James started organ lessons with Tim Wakerell at St Paul’s Cathedral School, before being awarded a music scholarship to Westminster School. As a school organist James played regularly for school services including in Westminster Abbey and was the organist for the 2017 school performance of Saint Saens’ ‘Organ’ Symphony No. 3 in C minor at St John’s Smith Square. 2019 has seen James give organ recitals at Brentwood, Bristol and Truro Cathedrals, at the East of England Organ Day at the Royal Hospital School, at St Clement Danes Church and with the Alton Organ Society. James is a regular at ‘Oundle for Organists’ and was awarded recital prizes on two consecutive years. He is the recipient of the George-Thalben Ball Cup at the Suffolk Festival of Performing Arts and has participated in masterclasses with Thomas Trotter and Daniel Moult.

In addition James was a violinist at the Junior department of the Royal College of Music, where he won the prestigious Angela Bull Memorial Prize and won the Westminster Young Musician of the Year prize. James is a Natural Scientist and also enjoys chess, table tennis and cycling.

Organ Scholar: Tom Burrows

About the position: Jonathan Ellse, Organ Scholar 2012-2016, says:

"Being an organ scholar at Christ's has been great fun – I've found it a great break from studying Maths and a really enjoyable and high quality musical experience too. We're fortunate to have an enthusiastic Director of Music, who manages to get through large quantities of music at a very high standard whilst maintaining a relaxed and friendly atmosphere. He ordinarily conducts most (but not all) of the twice-weekly term time services. This means that the organ scholars get to focus initially on playing, whilst honing their conducting skills when he is away. It's a nice balance between having enough time to get through degree work, time for practising and opportunity to hone conducting and directing skills. Whilst the time commitment is relatively low with only two services per week, the choir is still of a very high standard, sight-reading through 8-part works with ease.

The organ at Christ's is not the largest in Cambridge, but it is really well balanced for the space and incredibly flexible. Whilst most suited to Baroque repertoire, the addition of a balanced swell recently has made it at home in any style, for accompanying or solo work. The choir sings a range of music right through from Byrd to Britten and Howells and later, and the organ is easily up to the job of accompanying them. The variety of music performed is a big plus. Outside term, we sing a couple of larger works over the course of the year, for example Mozart's Requiem and Bach's St. John Passion. We also do a series of Christmas concerts at London venues and stately homes.
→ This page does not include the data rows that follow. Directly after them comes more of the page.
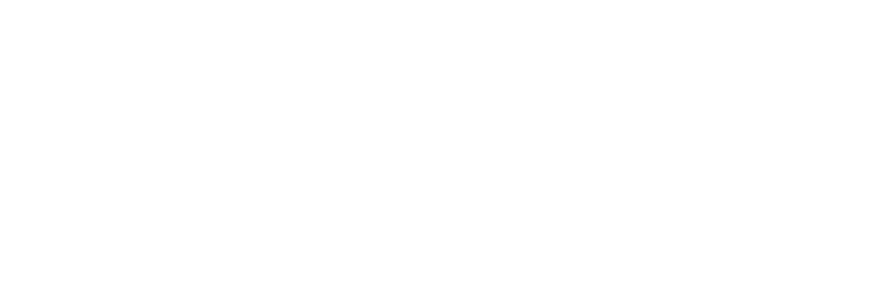
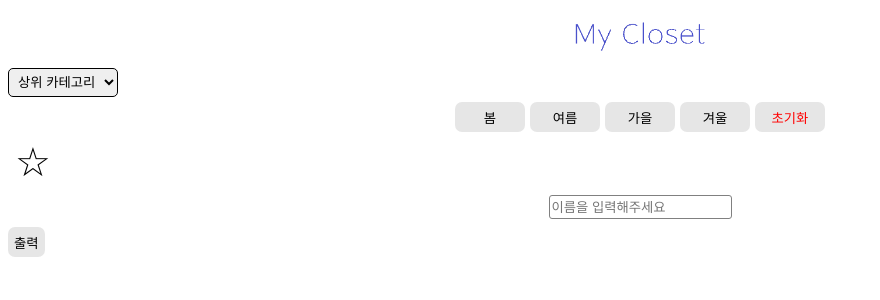
Before and after one commit to SoftwareEngineering04/SEP, a React app in the folder my_closet_front/: page /changetest in a window 1280 px wide. Before the commit this address had no page. Shown: the top 300 px of the page, without its empty margins (0-880 px from the left). Built offline with nearby package versions, Linux system fonts and the light colour scheme.

Commit message:
의류수정 추가

```diff
--- a/my_closet_front/src/App.js
+++ b/my_closet_front/src/App.js
@@ -16,11 +16,13 @@
 import AboutCloth from './pages/AboutCloth';
 import ChangeCloth from './pages/ChangeCloth';
 import TestPage from './pages/TestPage';
+import ChangeTest from './pages/ChangeTest';
 
 function App() {
   return (
     <Router>
       <Routes>
+        <Route path='/changetest' element={<ChangeTest />} />
         <Route path='/printtest' element={<TestPage />} />
         <Route path='/changecloth' element={<ChangeCloth />} />
         <Route path='/aboutcloth' element={<AboutCloth />} />
--- a/my_closet_front/src/pages/AboutCloth.js
+++ b/my_closet_front/src/pages/AboutCloth.js
@@ -57,6 +57,7 @@
         subcategory:clothInfo.subcategory,
         filter:clothInfo.filter,
         favorite:clothInfo.favorite,
+        cid:clothInfo.cid,
     }})} />
 
     <DeleteCloth value={'삭제하기'} cid={cid}/>
--- a/my_closet_front/src/pages/AddCloth.js
+++ b/my_closet_front/src/pages/AddCloth.js
@@ -2,7 +2,7 @@
 import Header from "../components/Header";
 import Input from "../components/Input";
 import {useState} from 'react';
-import { Link } from "react-router-dom";
+import { Link, useNavigate } from "react-router-dom";
 import BottomMenu from "../components/BottomMenu";
 import SeasonButton from "../components/SeasonButton";
 import FavorateButton from "../components/FavorateButton";
@@ -11,6 +11,8 @@
 import { useSelector } from "react-redux";
 
 const AddColth = () => {
+  const navigate = useNavigate();
+
   const userId = useSelector((state) => state.id)
 
   const [firstCategory, setFirstCategory] = useState('');
@@ -41,6 +43,7 @@
       }
       else {
       alert(`옷 등록 성공`);
+      navigate('/main')
     }
     }).catch(function (error){
       console.log(`옷 등록 에러 발생 : ${error}`);
--- a/my_closet_front/src/pages/ChangeCloth.js
+++ b/my_closet_front/src/pages/ChangeCloth.js
@@ -1,9 +1,12 @@
 import Button from "../components/Button";
 import Header from "../components/Header";
 import Input from "../components/Input";
-import { useEffect, useState } from "react";
+import { useState } from "react";
 import { useLocation, useNavigate } from "react-router-dom";
 import axios from 'axios';
+import FavorateButton from "../components/FavorateButton";
+import ParentCategory from "../components/ParentCategory";
+import SeasonButton from "../components/SeasonButton";
 
 const ChangeCloth = () => {
   const naviagte = useNavigate();
@@ -11,25 +14,34 @@
 
   const location = useLocation();
 
-  const [newName, setNewName] = useState();
-  const [newCategory, setNewCategory] = useState();
-  const [newSubCategory, setNewSubCategory] = useState();
+  const [firstCategory, setFirstCategory] = useState('');
+  const [secondCategory, setSecondCategory] = useState('');
+  const [season, setSeason] = useState([]);
+  const [name, setName] = useState('');
+  const [favorite, setFavorite] = useState(false);
 
 
-  const url = location.state.url;
-  const name = location.state.name;
-  const category = location.state.category;
-  const subcategory = location.state.subcategory;
-  const filter = location.state.filter;
-  const favorite = location.state.favorite;
+  const navUrl = location.state.url;
+  const cid = location.state.cid
+  //const navName = location.state.name;
+  //const navCategory = location.state.category;
+  //const navSubCategory = location.state.subcategory;
+  //const navFilter = location.state.filter;
+  //const navFavorite = location.state.favorite;
 
+  const handleName = (e) => setName(e.target.value);
 
   const changeClothInfo = () => {
     const cloth = axios.create({
       baseURL: 'http://localhost:8000/'
     })
     cloth.post('/clothes/update', null,{params: {
-        name : name, favorite:favorite,
+        name : name,
+        category : firstCategory,
+        subcategory : secondCategory,
+        filter : season.toString(),
+        favorite : favorite,
+        cId : cid
       }}).then(function (response){
       console.log(response.data);
       alert('수정 완료')
@@ -42,18 +54,21 @@
     <Header />
 
     <div style={{textAlign:'center'}}>
-    <img alt='img' src={url} />
+    <img alt='img' src={navUrl} />
 
     <hr style={{border:'none'}}></hr>
     <label>이름</label>
     <Input type={'text'} placeholder={'새 이름을 입력해주세요'}
-    margin={'20px auto'}/>
+    margin={'20px auto'} onChange={handleName}/>
 
-    <hr style={{border:'none'}}></hr>
-    <p>{`카테고리 : ${category} - ${subcategory}`}</p>
+    <ParentCategory setFirstCategory={setFirstCategory}
+    setSecondCategory={setSecondCategory}/>
 
-    <hr style={{border:'none'}}></hr>
-    <p>{`계절 : ${filter}`}</p>
+    <SeasonButton width={'70px'} height={'30px'} margin={'5px auto'}
+    season={season} setSeason={setSeason}/>
+
+    <FavorateButton setFavorite={setFavorite}/>
+
 
     <hr style={{border:'none'}}></hr>
     <Button value={'변경내용 저장하기'} width={'100px'}
--- /dev/null
+++ b/my_closet_front/src/pages/ChangeTest.js
@@ -0,0 +1,47 @@
+import FavorateButton from "../components/FavorateButton";
+import Header from "../components/Header";
+import ParentCategory from "../components/ParentCategory";
+import SeasonButton from "../components/SeasonButton";
+import { useState } from "react";
+import Input from "../components/Input";
+import Button from "../components/Button";
+
+const ChangeTest = () => {
+  const [firstCategory, setFirstCategory] = useState('');
+  const [secondCategory, setSecondCategory] = useState('');
+  const [season, setSeason] = useState([]);
+  const [name, setName] = useState('');
+  const [favorite, setFavorite] = useState(false);
+
+  const handleName = (e) => setName(e.target.value);
+
+  const show = () => {
+    console.log(firstCategory);
+    console.log(secondCategory);
+    console.log(season);
+    console.log(name);
+    console.log(favorite);
+  }
+
+  return(
+  <>
+  <Header />
+
+  <ParentCategory setFirstCategory={setFirstCategory}
+  setSecondCategory={setSecondCategory}/>
+
+  <SeasonButton width={'70px'} height={'30px'} margin={'5px auto'}
+    season={season} setSeason={setSeason}/>
+
+  <FavorateButton setFavorite={setFavorite}/>
+
+  <Input type="text" placeholder={'이름을 입력해주세요'}
+    display={'block'} margin={'8px auto'} onChange={handleName}/>
+
+  <Button value={'출력'} height={'30px'}
+  onClick={show}/>
+  </>
+  );
+}
+
+export default ChangeTest;
--- a/my_closet_front/src/pages/ClothList.js
+++ b/my_closet_front/src/pages/ClothList.js
@@ -58,7 +58,7 @@
     </div>
         {/*옷 보여주자*/}
       <div style={{width:'400px', textAlign:'center',
-      margin:'5px auto'}}>
+      margin:'5px auto 60px'}}>
         {clothList && clothList.map((obj) => (
           <div style={{display:'inline-block', margin:'5px 7px'}}>
             <ClothInfo key={obj.name} name={obj.name} photo={obj.photo}
--- a/my_closet_front/src/pages/Favorite.js
+++ b/my_closet_front/src/pages/Favorite.js
@@ -31,11 +31,16 @@
     <Header />
     <div style={{textAlign:'center'}}>
       <p>즐겨찾기 목록 : </p>
-    {clothList && clothList.map((obj) => (
-      <ClothInfo key={obj.name} name={obj.name} photo={obj.photo}
-       category={obj.category} subcategory={obj.subcategory}
-       cid={obj.cid} favorite={obj.favorite}/>
-      ))}
+      <div style={{width:'400px', textAlign:'center',
+      margin:'5px auto 60px'}}>
+        {clothList && clothList.map((obj) => (
+          <div style={{display:'inline-block', margin:'5px 7px'}}>
+            <ClothInfo key={obj.name} name={obj.name} photo={obj.photo}
+            category={obj.category} subcategory={obj.subcategory}
+            cid={obj.cid} favorite={obj.favorite}/>
+          </div>
+        ))}
+      </div>
     </div>
     <BottomMenu />
     </>
--- a/my_closet_front/src/pages/Search.js
+++ b/my_closet_front/src/pages/Search.js
@@ -38,14 +38,17 @@
     onClick={showClothes}/>
 
     </div>
-    {/*옷 보여주자*/}
+    <div style={{width:'400px', textAlign:'center',
+      margin:'5px auto 60px'}}>
         {clothList && clothList.map((obj) => (
+          <div style={{display:'inline-block', margin:'5px 7px'}}>
             <ClothInfo key={obj.name} name={obj.name} photo={obj.photo}
             category={obj.category} subcategory={obj.subcategory}
             cid={obj.cid} favorite={obj.favorite}/>
+          </div>
         ))}
-    <div>
       </div>
+
     <BottomMenu />
     </>
   );
--- a/my_closet_front/src/pages/TestPage.js
+++ b/my_closet_front/src/pages/TestPage.js
@@ -1,3 +1,4 @@
+import BottomMenu from "../components/BottomMenu";
 import Button from "../components/Button";
 import Header from "../components/Header";
 
@@ -25,7 +26,7 @@
   <>
   <Header />
   <div style={{border:'1px solid blue', width:'400px',
-              textAlign:'center', margin:'5px auto'}}>
+              textAlign:'center', margin:'5px auto 60px'}}>
     {obj && obj.map((a) => (
       <div style={{
         border : '1px solid red',
@@ -44,6 +45,7 @@
       </div>
     ))}
   </div>
+  <BottomMenu />
   </>);
 }
 
```
Lines whose indentation alone changed are shown as unchanged.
Christ's has also built up a reputation in Cambridge for the quality of its international tours. Every summer, we go away for around three weeks to some far-flung (and otherwise unobtainable) place, travelling and singing concerts in each location, whilst managing to fit in some sight-seeing too. In my three years, we've been to the USA, Canada, Singapore and New Zealand. It's a particularly good experience for the organ scholars – we spend the first part of the tour accompanying the choir and familiarising ourselves with the music under the direction of the Director of Music, before taking control of the musical side of things when he leaves. There's an organ solo in most of the concerts, so we get a chance to try out some bigger works on some fantastic and world-renowned instruments. It's heavily subsidised too, making it a really cheap holiday! The organ scholars don't have to do the organising of the tours either, so it's more relaxed than elsewhere.

As for provision of the organ scholars in Christ's, the organ scholars' rooms are luxurious, being furnished with a practice organ and a piano. Christ's as a college is really supportive of its musicians and goes out of its way to make life manageable for them. I've always found the college authorities as well as the Director of Music friendly, supportive and open to suggestions, which has made it a great place to be."